======== MATERIAL SUPPLIED

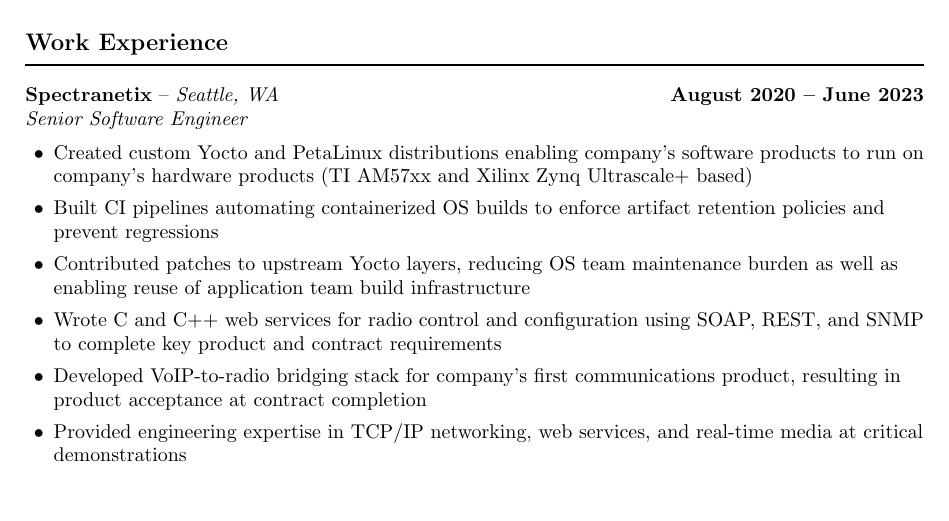
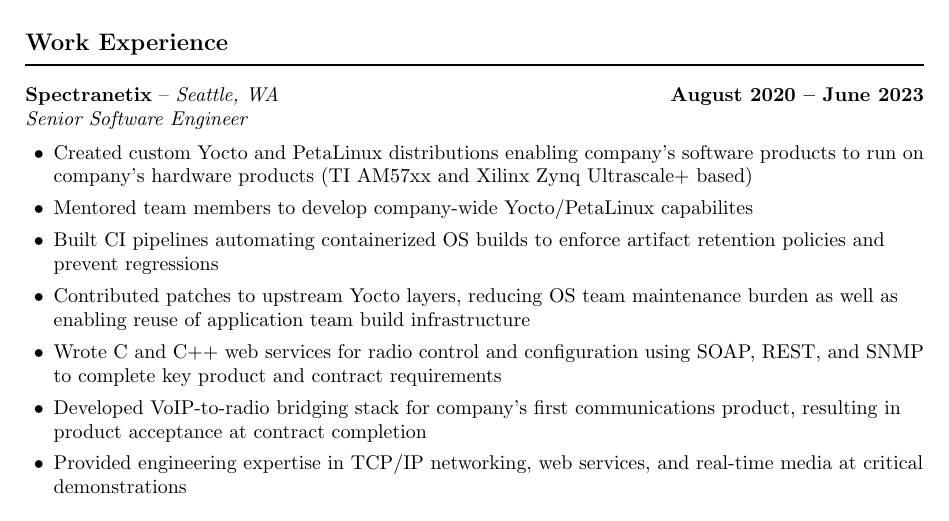
Before and after one commit to ahepp/resume, a LaTeX document (main.tex, which reads work/spectranetix.tex): part of the page, cut so that both start at the same text. Compiled offline with pdfLaTeX.

Commit message:
add mentorship experience to spectranetix

```diff
--- a/work/spectranetix.tex
+++ b/work/spectranetix.tex
@@ -2,6 +2,7 @@
 \subexperience{Senior Software Engineer}
 \begin{itemize}
     \item Created custom Yocto and PetaLinux distributions enabling company's software products to run on company's hardware products (TI AM57xx and Xilinx Zynq Ultrascale+ based)
+    \item Mentored team members to develop company-wide Yocto/PetaLinux capabilites
     \item Built CI pipelines automating containerized OS builds to enforce artifact retention policies and prevent regressions
     \item Contributed patches to upstream Yocto layers, reducing OS team maintenance burden as well as enabling reuse of application team build infrastructure
     \item Wrote C and C++ web services for radio control and configuration using SOAP, REST, and SNMP to complete key product and contract requirements
```
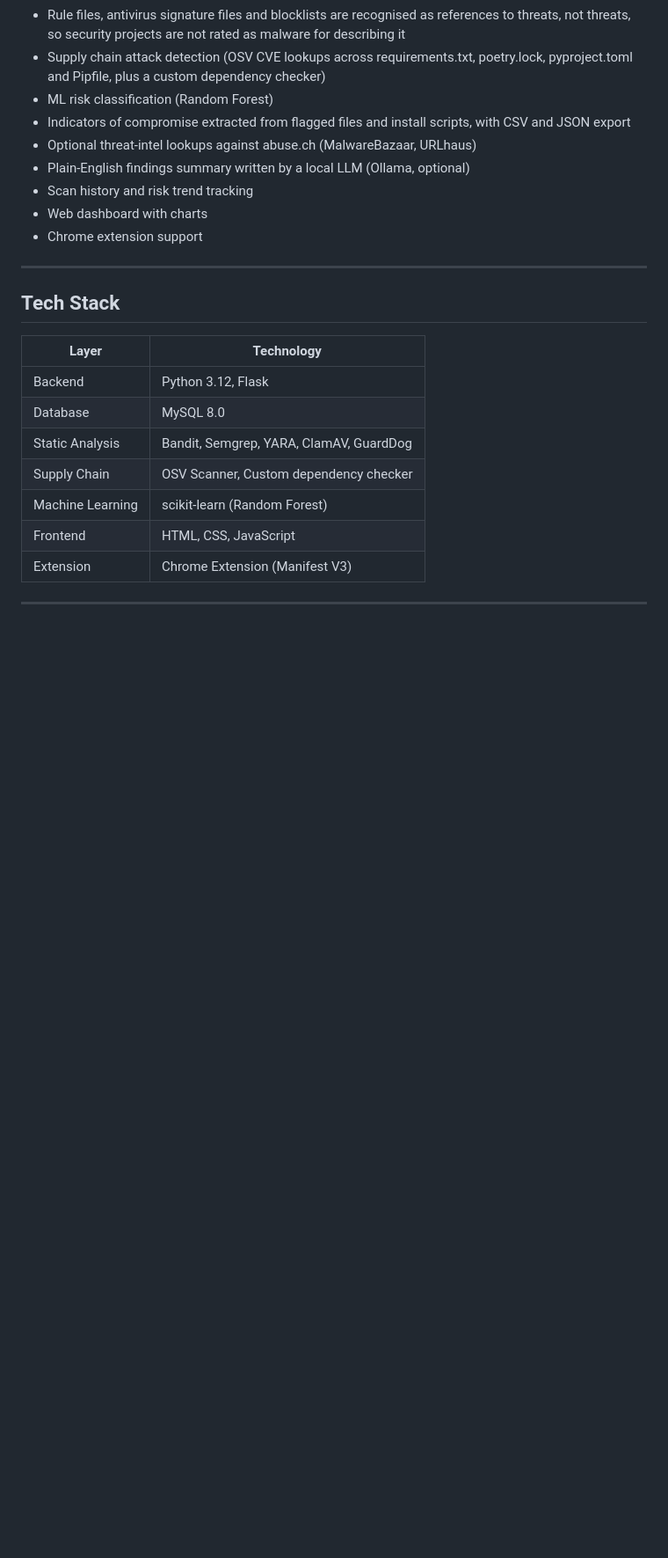
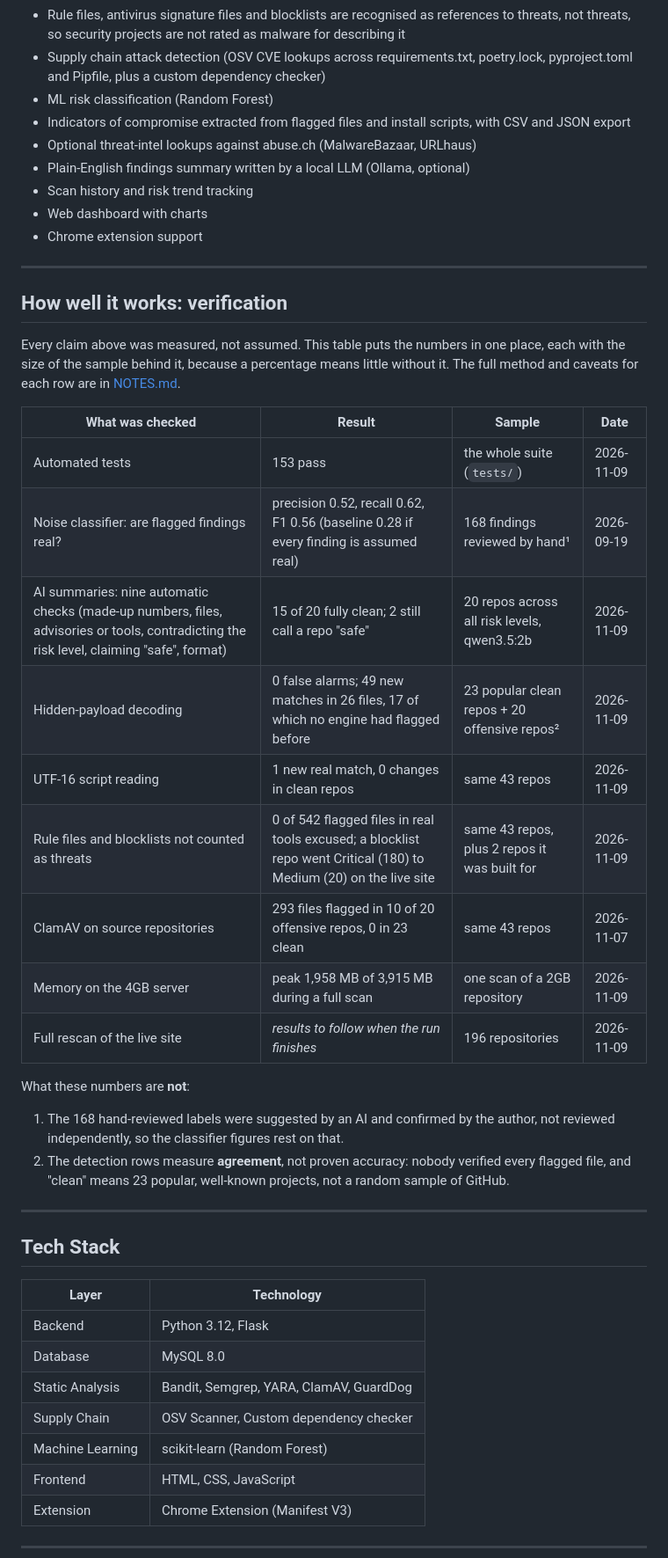
Before and after one commit to Skidotus/maldet, a Markdown page: README.md, the part around the change. Shown at 88% size. Drawn GitHub-style; blank space fills up the shorter version.

Commit message:
Add a verification table to the README
One table with every measured claim, its sample size and its date: tests, the noise classifier, the AI-summary checks, hidden-payload decoding, UTF-16, the reference-file guard, ClamAV and memory on the VPS, with a row held for the live rescan and two notes on what the numbers are not (AI-assisted labels; agreement, not proven accuracy).

```diff
--- a/README.md
+++ b/README.md
@@ -22,6 +22,34 @@ combined with machine learning (ML) risk classification.
 - Scan history and risk trend tracking
 - Web dashboard with charts
 - Chrome extension support
+
+---
+
+## How well it works: verification
+
+Every claim above was measured, not assumed. This table puts the numbers in one place,
+each with the size of the sample behind it, because a percentage means little without
+it. The full method and caveats for each row are in [NOTES.md](NOTES.md).
+
+| What was checked | Result | Sample | Date |
+|---|---|---|---|
+| Automated tests | 153 pass | the whole suite (`tests/`) | 2026-11-09 |
+| Noise classifier: are flagged findings real? | precision 0.52, recall 0.62, F1 0.56 (baseline 0.28 if every finding is assumed real) | 168 findings reviewed by hand¹ | 2026-09-19 |
+| AI summaries: nine automatic checks (made-up numbers, files, advisories or tools, contradicting the risk level, claiming "safe", format) | 15 of 20 fully clean; 2 still call a repo "safe" | 20 repos across all risk levels, qwen3.5:2b | 2026-11-09 |
+| Hidden-payload decoding | 0 false alarms; 49 new matches in 26 files, 17 of which no engine had flagged before | 23 popular clean repos + 20 offensive repos² | 2026-11-09 |
+| UTF-16 script reading | 1 new real match, 0 changes in clean repos | same 43 repos | 2026-11-09 |
+| Rule files and blocklists not counted as threats | 0 of 542 flagged files in real tools excused; a blocklist repo went Critical (180) to Medium (20) on the live site | same 43 repos, plus 2 repos it was built for | 2026-11-09 |
+| ClamAV on source repositories | 293 files flagged in 10 of 20 offensive repos, 0 in 23 clean | same 43 repos | 2026-11-07 |
+| Memory on the 4GB server | peak 1,958 MB of 3,915 MB during a full scan | one scan of a 2GB repository | 2026-11-09 |
+| Full rescan of the live site | *results to follow when the run finishes* | 196 repositories | 2026-11-09 |
+
+What these numbers are **not**:
+
+1. The 168 hand-reviewed labels were suggested by an AI and confirmed by the author,
+   not reviewed independently, so the classifier figures rest on that.
+2. The detection rows measure **agreement**, not proven accuracy: nobody verified every
+   flagged file, and "clean" means 23 popular, well-known projects, not a random sample
+   of GitHub.
 
 ---
 
```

================

= REQUIRED ACTION =
An exact reproduction of all the records is required, with no pictures included.

= RESPONSE BELOW =
Before and after one commit to ahepp/resume, a LaTeX document (main.tex, which reads work/spectranetix.tex): part of the page, cut so that both start at the same text. Compiled offline with pdfLaTeX.

Commit message:
add mentorship experience to spectranetix

```diff
--- a/work/spectranetix.tex
+++ b/work/spectranetix.tex
@@ -2,6 +2,7 @@
 \subexperience{Senior Software Engineer}
 \begin{itemize}
     \item Created custom Yocto and PetaLinux distributions enabling company's software products to run on company's hardware products (TI AM57xx and Xilinx Zynq Ultrascale+ based)
+    \item Mentored team members to develop company-wide Yocto/PetaLinux capabilites
     \item Built CI pipelines automating containerized OS builds to enforce artifact retention policies and prevent regressions
     \item Contributed patches to upstream Yocto layers, reducing OS team maintenance burden as well as enabling reuse of application team build infrastructure
     \item Wrote C and C++ web services for radio control and configuration using SOAP, REST, and SNMP to complete key product and contract requirements
```
Before and after one commit to Skidotus/maldet, a Markdown page: README.md, the part around the change. Shown at 88% size. Drawn GitHub-style; blank space fills up the shorter version.

Commit message:
Add a verification table to the README
One table with every measured claim, its sample size and its date: tests, the noise classifier, the AI-summary checks, hidden-payload decoding, UTF-16, the reference-file guard, ClamAV and memory on the VPS, with a row held for the live rescan and two notes on what the numbers are not (AI-assisted labels; agreement, not proven accuracy).

```diff
--- a/README.md
+++ b/README.md
@@ -22,6 +22,34 @@ combined with machine learning (ML) risk classification.
 - Scan history and risk trend tracking
 - Web dashboard with charts
 - Chrome extension support
+
+---
+
+## How well it works: verification
+
+Every claim above was measured, not assumed. This table puts the numbers in one place,
+each with the size of the sample behind it, because a percentage means little without
+it. The full method and caveats for each row are in [NOTES.md](NOTES.md).
+
+| What was checked | Result | Sample | Date |
+|---|---|---|---|
+| Automated tests | 153 pass | the whole suite (`tests/`) | 2026-11-09 |
+| Noise classifier: are flagged findings real? | precision 0.52, recall 0.62, F1 0.56 (baseline 0.28 if every finding is assumed real) | 168 findings reviewed by hand¹ | 2026-09-19 |
+| AI summaries: nine automatic checks (made-up numbers, files, advisories or tools, contradicting the risk level, claiming "safe", format) | 15 of 20 fully clean; 2 still call a repo "safe" | 20 repos across all risk levels, qwen3.5:2b | 2026-11-09 |
+| Hidden-payload decoding | 0 false alarms; 49 new matches in 26 files, 17 of which no engine had flagged before | 23 popular clean repos + 20 offensive repos² | 2026-11-09 |
+| UTF-16 script reading | 1 new real match, 0 changes in clean repos | same 43 repos | 2026-11-09 |
+| Rule files and blocklists not counted as threats | 0 of 542 flagged files in real tools excused; a blocklist repo went Critical (180) to Medium (20) on the live site | same 43 repos, plus 2 repos it was built for | 2026-11-09 |
+| ClamAV on source repositories | 293 files flagged in 10 of 20 offensive repos, 0 in 23 clean | same 43 repos | 2026-11-07 |
+| Memory on the 4GB server | peak 1,958 MB of 3,915 MB during a full scan | one scan of a 2GB repository | 2026-11-09 |
+| Full rescan of the live site | *results to follow when the run finishes* | 196 repositories | 2026-11-09 |
+
+What these numbers are **not**:
+
+1. The 168 hand-reviewed labels were suggested by an AI and confirmed by the author,
+   not reviewed independently, so the classifier figures rest on that.
+2. The detection rows measure **agreement**, not proven accuracy: nobody verified every
+   flagged file, and "clean" means 23 popular, well-known projects, not a random sample
+   of GitHub.
 
 ---
 
```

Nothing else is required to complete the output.